Department for Work and Pensions (DWP) figures show spending on DLA has risen in real terms from £6.7 billion in 1997/98 to an estimated £11.7 billion in 2009/10.

DWP figures also show that estimated DLA fraud for 2009/10 was £60 million, just 0.5 per cent of the money spent on DLA.

Estimated incapacity benefit (IB) fraud was also just 0.5 per cent, or £30 million.

These figures compare with far higher levels of fraud among claimants of income support (2.8 per cent, £240 million), jobseeker’s allowance (2.5 per cent, £120 million) and carer’s allowance (3.9 per cent, £60 million).

Duncan Smith also confirmed that the government would implement new rules agreed by MPs last year, which will allow severely visually-impaired people to claim the higher rate of the mobility component of DLA, instead of the lower rate.

The new rules will come into effect in April 2011 and should mean an extra £30.90 a week for about 22,000 people.

Later in the debate, Conservative MP Stewart Jackson complained that 6,000 of his constituents “languish” on DLA, and “most shockingly, more than 1,000 of them languished on that particular benefit for more than 12 years”.

Maria Eagle, Labour’s former disabled people’s minister, said: “People who work receive DLA. It is not a benefit that one languishes upon. It is a recognition from society that disabled people need a little extra support to enable them to participate in life.”

She said the introduction of a new medical test for those on DLA “looks like harassment”, and appeared to be a way of cutting the number of people on DLA by a fifth in order to save money.

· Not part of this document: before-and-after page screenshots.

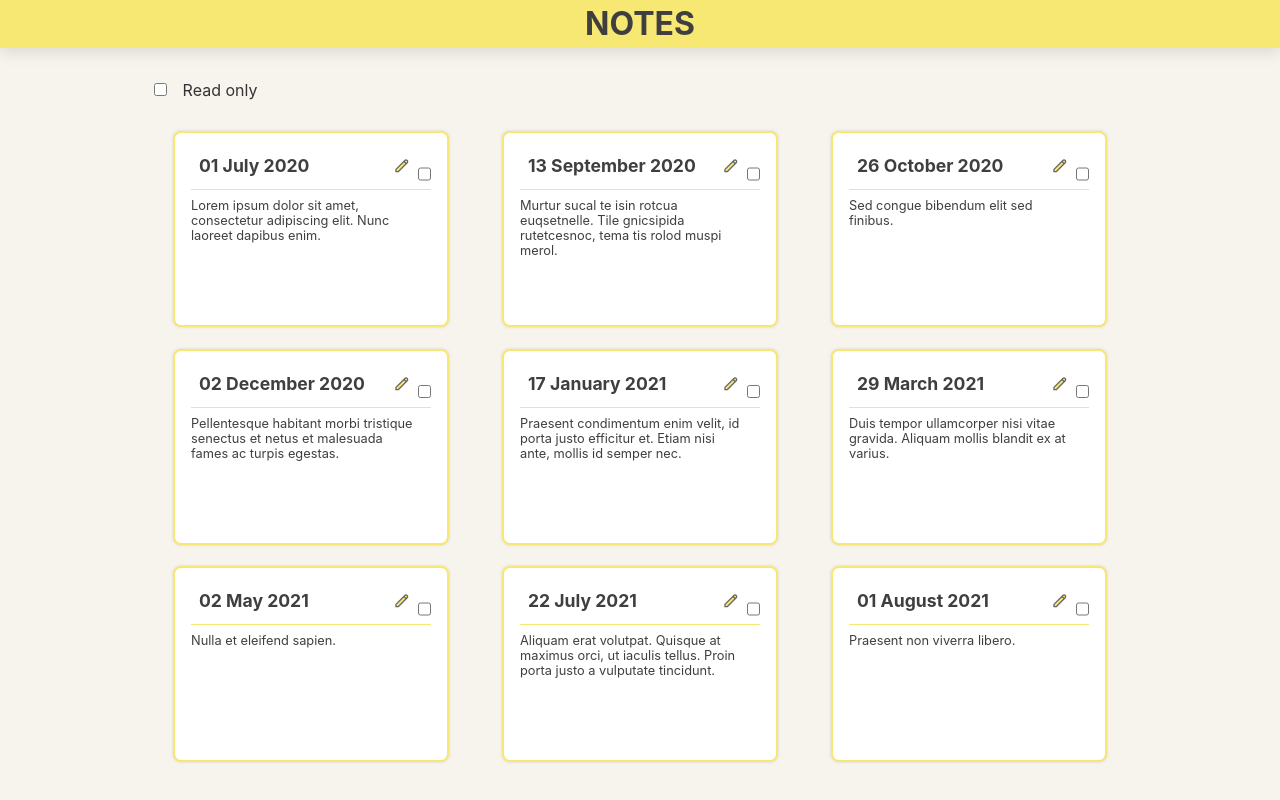
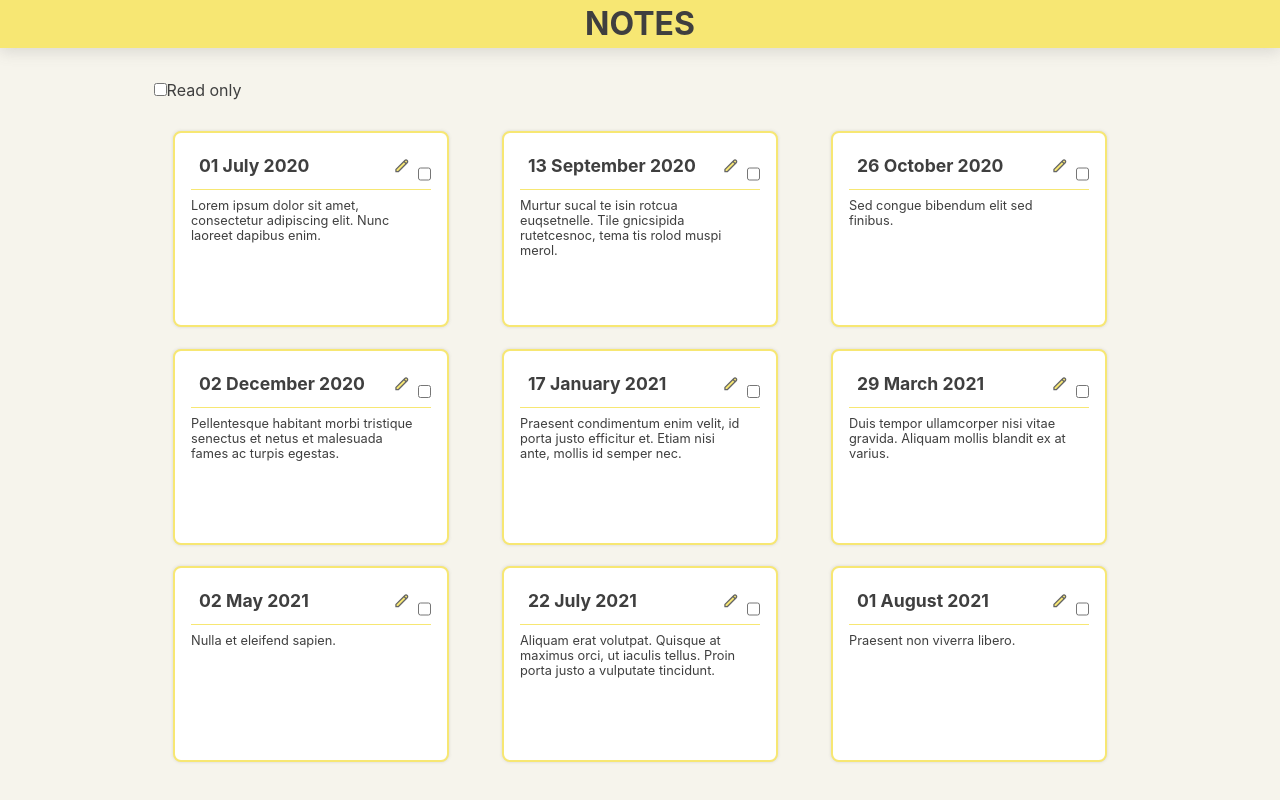
Before and after one commit to milothea/ReactJS, a React (Create React App) app in the folder my-app/: page / in a window 1280 px wide. Built offline with nearby package versions, Linux system fonts and the light colour scheme.

Commit message:
delete checkbox and label styles

```diff
--- a/my-app/src/App.css
+++ b/my-app/src/App.css
@@ -21,16 +21,3 @@
     margin-left: 12%;
 
 }
-
-.dm-controller__label {
-    color: #333333;
-    padding-left: 1rem;
-}
-
-#dm-controller:hover { cursor: pointer; }
-
-#dm-controller:checked ~ .dm-controller__label {
-    font-weight: 800;
-    color: #f7e773;
-    text-shadow: -.02rem 0 .2rem #333333;
-}
```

Following the debate, Anne Kane, policy manager for Inclusion London, said the government had clearly been trying to condition people, including MPs, to accept that cuts to the IB and DLA budgets were “unavoidable” and “necessary”, when they were not.

1 July 2010